  40. Hong C, Bradley MN, Rong X, et al. LXRα is uniquely required for maximal reverse cholesterol transport and atheroprotection in ApoE-deficient mice. J Lipid Res. 2012;53:1126-1133.
  41. Ulven SM, Dalen KT, Gustafsson JA, et al. Tissue-specific autoregulation of the LXRalpha gene facilitates induction of apoE in mouse adipose tissue. J Lipid Res. 2004;45:2052-2062.
  42. Xu P, Li D, Tang X, et al. LXR agonists: new potential therapeutic drug for neurodegenerative diseases. Mol Neurobiol. 2013;48:715-728.

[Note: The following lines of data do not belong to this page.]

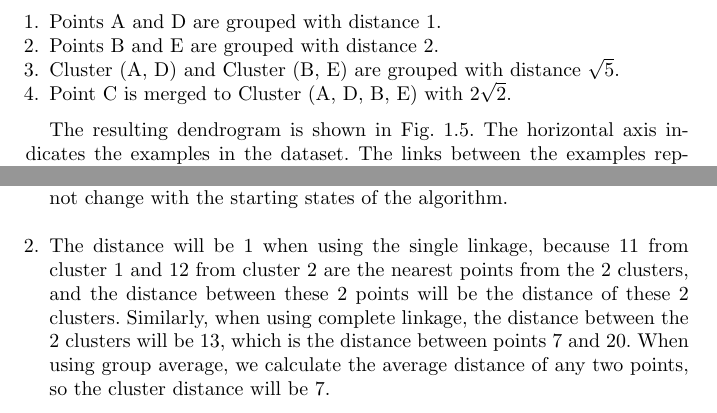
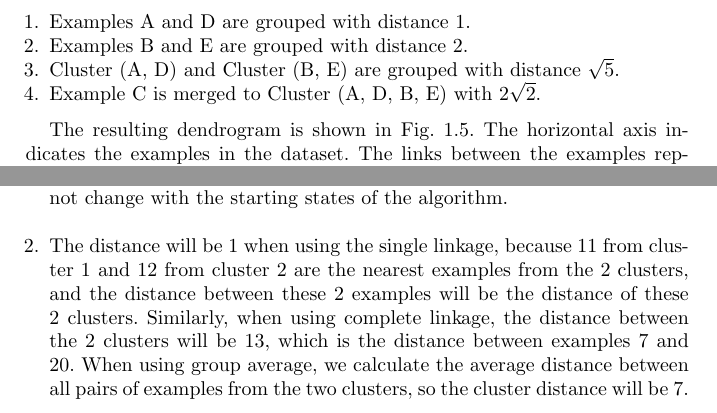
Before and after one commit to ieee-cis/IEEE-CIS-Open-Access-Book-Volume-1, a LaTeX document (Part 3 - Learning Systems/Unsupervised Learning/Hierarchical Clustering/Hierarchical Clustering - Isolated Chapter.tex, which reads Part 3 - Learning Systems/Unsupervised Learning/Hierarchical Clustering/Hierarchical Clustering.tex): two parts of pages 6 and 9 of 10, joined at a grey line, cut so that both start at the same text. Compiled offline with pdfLaTeX.

Commit message:
small revisions

```diff
--- a/Part 3 - Learning Systems/Unsupervised Learning/Hierarchical Clustering/Hierarchical Clustering.tex
+++ b/Part 3 - Learning Systems/Unsupervised Learning/Hierarchical Clustering/Hierarchical Clustering.tex
@@ -151,10 +151,10 @@ Let's begin with a simple example. It is a simulated data set with 5 two-dimensi
 
 If we apply agglomerative clustering with single linkage, the clustering happens in the following order:
 \begin{enumerate}
-\item Points A and D are grouped with distance 1.
-\item Points B and E are grouped with distance 2.
+\item Examples A and D are grouped with distance 1.
+\item Examples B and E are grouped with distance 2.
 \item Cluster (A, D) and Cluster (B, E) are grouped with distance $\sqrt{5}$.
-\item Point C is merged to Cluster (A, D, B, E) with $2\sqrt{2}$.
+\item Example C is merged to Cluster (A, D, B, E) with $2\sqrt{2}$.
 \end{enumerate}
 
 The resulting dendrogram is shown in Fig.~\ref{fig:dendro}. The horizontal axis indicates the examples in the dataset. The links between the examples represent which examples are merged into one cluster. The vertical axis represents the height of two merging clusters. \textit{Height} is referred to as the distance/dissimilarity between the clusters. In this case, the distance between A and D is 1; thus, their connecting line is at 1 along the vertical axis. Similarly, B and E are connected at the height of 2. This height is monotonically increasing with the level of the dendrogram. In other words, the examples that merge at the very bottom of the tree are quite similar, whereas the examples that merge close to the top of the tree tend to be very different.
@@ -226,7 +226,7 @@ D & & & & 0   \\ \hline
 \begin{enumerate}
 \item Agglomerative clustering is a deterministic algorithm, as the result does not change with the starting states of the algorithm.  \\
 
-\item The distance will be 1 when using the single linkage, because 11 from cluster 1 and 12 from cluster 2 are the nearest points from the 2 clusters, and the distance between these 2 points will be the distance of these 2 clusters. Similarly, when using complete linkage, the distance between the 2 clusters will be 13, which is the distance between points 7 and 20. When using group average, we calculate the average distance of any two points, so the cluster distance will be 7. \\
+\item The distance will be 1 when using the single linkage, because 11 from cluster 1 and 12 from cluster 2 are the nearest examples from the 2 clusters, and the distance between these 2 examples will be the distance of these 2 clusters. Similarly, when using complete linkage, the distance between the 2 clusters will be 13, which is the distance between examples 7 and 20. When using group average, we calculate the average distance between all pairs of examples from the two clusters, so the cluster distance will be 7. \\
 
 \item When using the single linkage, the dendrogram is:
 \begin{figure}[htp]
```
Also changed, not shown: Part 3 - Learning Systems/Unsupervised Learning/Hierarchical Clustering/Hierarchical Clustering.tex (12 more changed lines).
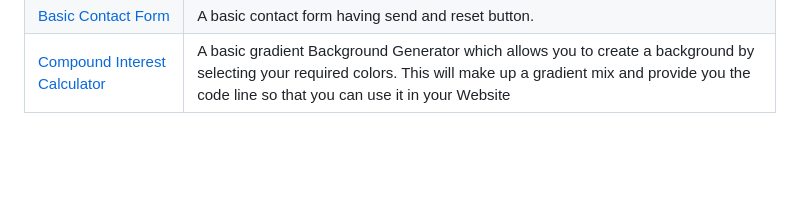
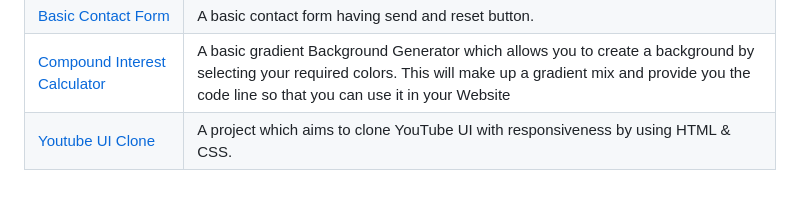
Before and after one commit to LovelySpace/web-dev-mini-projects, a Markdown page: Index.md, the part around the change. Rendered like a GitHub page; blank space fills up the shorter version.

```diff
--- a/Index.md
+++ b/Index.md
@@ -62,3 +62,4 @@
 | [Double Vertical Slider](https://github.com/Ayushparikh-code/Web-dev-mini-projects/tree/main/Double-Vertical-Slider)                           | This App helps to Slide the two different parts of the webpage content at the same time . |
 | [Basic Contact Form](https://github.com/Ayushparikh-code/Web-dev-mini-projects/tree/main/Basic-Contact-Form)                                |  A basic contact form having send and reset button.   |
 | [Compound Interest Calculator](https://github.com/Ayushparikh-code/Web-dev-mini-projects/tree/main/Compound%20Interest%20Calculator)                 |  A basic gradient Background Generator which allows you to create a background by selecting your required colors. This will make up a gradient mix and provide you the code line so that you can use it in your Website  |
+| [Youtube UI Clone](https://github.com/Ayushparikh-code/Web-dev-mini-projects/tree/main/Youtube-Clone)                 |  A project which aims to clone YouTube UI with responsiveness by using HTML & CSS.  |
```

  43. Cannon MV, van Gilst WH, de Boer RA. Emerging role of liver X receptors in cardiac pathophysiology and heart failure. Basic Res Cardiol. 2016;111:3.
  44. Bradley MN, Hong C, Chen M, et al. Ligand activation of LXR beta reverses atherosclerosis and cellular cholesterol overload in mice lacking LXR alpha and apoE. J Clin Invest. 2007;117:2337-2346.
  45. Kugimiya A, Takagi J, Uesugi M. Role of LXRs in control of lipogenesis. Tanpakushitsu Kakusan Koso. 2007;52:1814-1815.
  46. Tontonoz P, Mangelsdorf DJ. Liver X receptor signaling pathways in cardiovascular disease. Mol Endocrinol. 2003;17:985-993.
  47. Hong C, Tontonoz P. Liver X receptors in lipid metabolism: opportunities for drug discovery. Nat Rev Drug Discov. 2014;13:433-444.
  48. Lund EG, Peterson LB, Adams AD, et al. Different roles of liver X receptor alpha and beta in lipid metabolism: effects of an alpha-selective and a dual agonist in mice  deficient in each subtype. Biochem Pharmacol. 2006;71:453-463.
  49. Quinet EM, Savio DA, Halpern AR, et al. Liver X receptor (LXR)-beta regulation in LXRalpha-deficient mice: implications for therapeutic targeting. Mol Pharmacol. 2006;70:1340-1349.
  50. Fiévet C, Staels B. Liver X receptor modulators: effects on lipid metabolism and potential use in the treatment of atherosclerosis. Biochem Pharmacol. 2009;77:1316-1327.
  51. Beaven SW, Matveyenko A, Wroblewski K, et al. Reciprocal regulation of hepatic and adipose lipogenesis by liver X receptors in obesity and insulin resistance. Cell Metab. 2013;18:106-117.